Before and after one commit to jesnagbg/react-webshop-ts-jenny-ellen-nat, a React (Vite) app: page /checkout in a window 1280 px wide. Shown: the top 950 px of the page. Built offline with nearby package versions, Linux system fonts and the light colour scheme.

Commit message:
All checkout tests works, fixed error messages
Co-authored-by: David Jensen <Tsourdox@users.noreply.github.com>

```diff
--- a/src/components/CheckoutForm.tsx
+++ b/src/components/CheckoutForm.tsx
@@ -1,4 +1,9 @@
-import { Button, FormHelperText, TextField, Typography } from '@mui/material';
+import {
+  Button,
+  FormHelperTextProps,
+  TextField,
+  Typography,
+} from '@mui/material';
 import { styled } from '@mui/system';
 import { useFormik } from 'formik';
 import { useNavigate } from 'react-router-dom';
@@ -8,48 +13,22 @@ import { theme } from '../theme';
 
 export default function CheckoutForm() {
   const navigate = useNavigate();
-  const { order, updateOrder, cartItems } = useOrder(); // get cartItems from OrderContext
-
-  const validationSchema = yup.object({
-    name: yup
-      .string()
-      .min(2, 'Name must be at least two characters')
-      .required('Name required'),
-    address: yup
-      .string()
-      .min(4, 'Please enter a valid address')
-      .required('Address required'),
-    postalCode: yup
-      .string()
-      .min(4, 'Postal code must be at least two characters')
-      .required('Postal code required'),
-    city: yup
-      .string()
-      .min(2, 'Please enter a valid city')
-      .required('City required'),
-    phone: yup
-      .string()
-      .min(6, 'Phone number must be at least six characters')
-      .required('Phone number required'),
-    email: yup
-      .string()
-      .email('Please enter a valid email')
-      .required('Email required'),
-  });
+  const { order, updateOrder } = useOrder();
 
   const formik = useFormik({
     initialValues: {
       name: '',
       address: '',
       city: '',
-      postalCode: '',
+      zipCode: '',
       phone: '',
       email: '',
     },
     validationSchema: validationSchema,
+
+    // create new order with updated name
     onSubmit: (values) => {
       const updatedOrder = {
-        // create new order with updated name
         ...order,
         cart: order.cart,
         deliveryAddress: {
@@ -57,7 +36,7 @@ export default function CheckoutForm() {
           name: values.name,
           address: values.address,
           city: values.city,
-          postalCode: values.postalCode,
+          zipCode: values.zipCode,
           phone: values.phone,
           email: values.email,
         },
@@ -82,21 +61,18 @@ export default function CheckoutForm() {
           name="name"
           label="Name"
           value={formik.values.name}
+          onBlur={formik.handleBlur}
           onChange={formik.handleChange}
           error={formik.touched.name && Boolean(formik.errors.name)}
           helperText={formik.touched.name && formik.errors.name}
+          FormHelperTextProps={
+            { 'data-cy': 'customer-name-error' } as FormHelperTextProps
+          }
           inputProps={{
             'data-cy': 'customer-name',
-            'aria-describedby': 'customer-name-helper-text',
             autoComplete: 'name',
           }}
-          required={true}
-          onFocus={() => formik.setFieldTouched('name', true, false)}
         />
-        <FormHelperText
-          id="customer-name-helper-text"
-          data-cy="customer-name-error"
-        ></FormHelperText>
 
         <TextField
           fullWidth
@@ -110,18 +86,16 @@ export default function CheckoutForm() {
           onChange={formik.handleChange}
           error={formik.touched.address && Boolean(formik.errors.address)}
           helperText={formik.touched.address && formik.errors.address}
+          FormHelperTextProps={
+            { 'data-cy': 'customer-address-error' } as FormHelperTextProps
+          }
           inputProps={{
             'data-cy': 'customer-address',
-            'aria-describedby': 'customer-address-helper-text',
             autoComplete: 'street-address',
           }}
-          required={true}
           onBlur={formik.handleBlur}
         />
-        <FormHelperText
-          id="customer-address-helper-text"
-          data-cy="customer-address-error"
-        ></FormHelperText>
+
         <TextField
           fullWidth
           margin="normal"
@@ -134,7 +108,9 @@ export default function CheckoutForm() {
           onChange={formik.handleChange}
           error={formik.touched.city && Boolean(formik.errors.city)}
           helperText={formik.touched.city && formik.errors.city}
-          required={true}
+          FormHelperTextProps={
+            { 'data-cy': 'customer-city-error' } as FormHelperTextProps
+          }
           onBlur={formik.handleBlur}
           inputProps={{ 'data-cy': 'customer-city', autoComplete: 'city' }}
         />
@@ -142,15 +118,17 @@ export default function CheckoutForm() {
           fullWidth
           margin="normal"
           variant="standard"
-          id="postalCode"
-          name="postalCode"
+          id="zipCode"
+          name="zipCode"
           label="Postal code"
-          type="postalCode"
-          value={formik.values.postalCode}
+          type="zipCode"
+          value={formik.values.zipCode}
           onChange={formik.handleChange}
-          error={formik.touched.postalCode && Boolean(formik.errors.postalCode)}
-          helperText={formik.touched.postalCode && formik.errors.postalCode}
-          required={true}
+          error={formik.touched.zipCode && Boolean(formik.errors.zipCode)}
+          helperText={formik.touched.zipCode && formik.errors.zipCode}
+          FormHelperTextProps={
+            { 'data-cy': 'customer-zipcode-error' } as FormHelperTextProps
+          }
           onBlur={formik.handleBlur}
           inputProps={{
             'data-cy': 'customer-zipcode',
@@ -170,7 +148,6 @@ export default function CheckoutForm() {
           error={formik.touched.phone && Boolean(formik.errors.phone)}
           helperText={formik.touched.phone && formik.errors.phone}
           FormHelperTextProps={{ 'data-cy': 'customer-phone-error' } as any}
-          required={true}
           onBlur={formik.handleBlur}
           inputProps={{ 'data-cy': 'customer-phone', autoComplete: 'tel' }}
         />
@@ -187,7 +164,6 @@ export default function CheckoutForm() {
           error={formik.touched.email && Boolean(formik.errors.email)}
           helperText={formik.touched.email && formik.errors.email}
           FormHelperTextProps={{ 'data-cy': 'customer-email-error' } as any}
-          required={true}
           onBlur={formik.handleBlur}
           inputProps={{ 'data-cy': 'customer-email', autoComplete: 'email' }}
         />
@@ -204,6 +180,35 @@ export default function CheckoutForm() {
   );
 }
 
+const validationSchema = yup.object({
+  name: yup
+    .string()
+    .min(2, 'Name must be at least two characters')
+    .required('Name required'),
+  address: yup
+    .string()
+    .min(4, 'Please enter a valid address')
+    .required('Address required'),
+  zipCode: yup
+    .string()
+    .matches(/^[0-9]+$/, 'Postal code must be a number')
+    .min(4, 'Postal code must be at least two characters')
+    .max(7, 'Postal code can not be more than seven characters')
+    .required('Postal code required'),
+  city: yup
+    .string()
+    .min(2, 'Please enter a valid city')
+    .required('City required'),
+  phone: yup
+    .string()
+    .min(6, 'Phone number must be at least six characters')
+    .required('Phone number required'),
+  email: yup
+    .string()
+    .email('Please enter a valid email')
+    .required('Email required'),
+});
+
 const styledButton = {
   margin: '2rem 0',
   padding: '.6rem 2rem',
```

▶ _Task directions_: Copy out every line of the material above that contains the string "number".

▶ _Response to the task_:
-      .min(6, 'Phone number must be at least six characters')
-      .required('Phone number required'),
+    .matches(/^[0-9]+$/, 'Postal code must be a number')
+    .min(6, 'Phone number must be at least six characters')
+    .required('Phone number required'),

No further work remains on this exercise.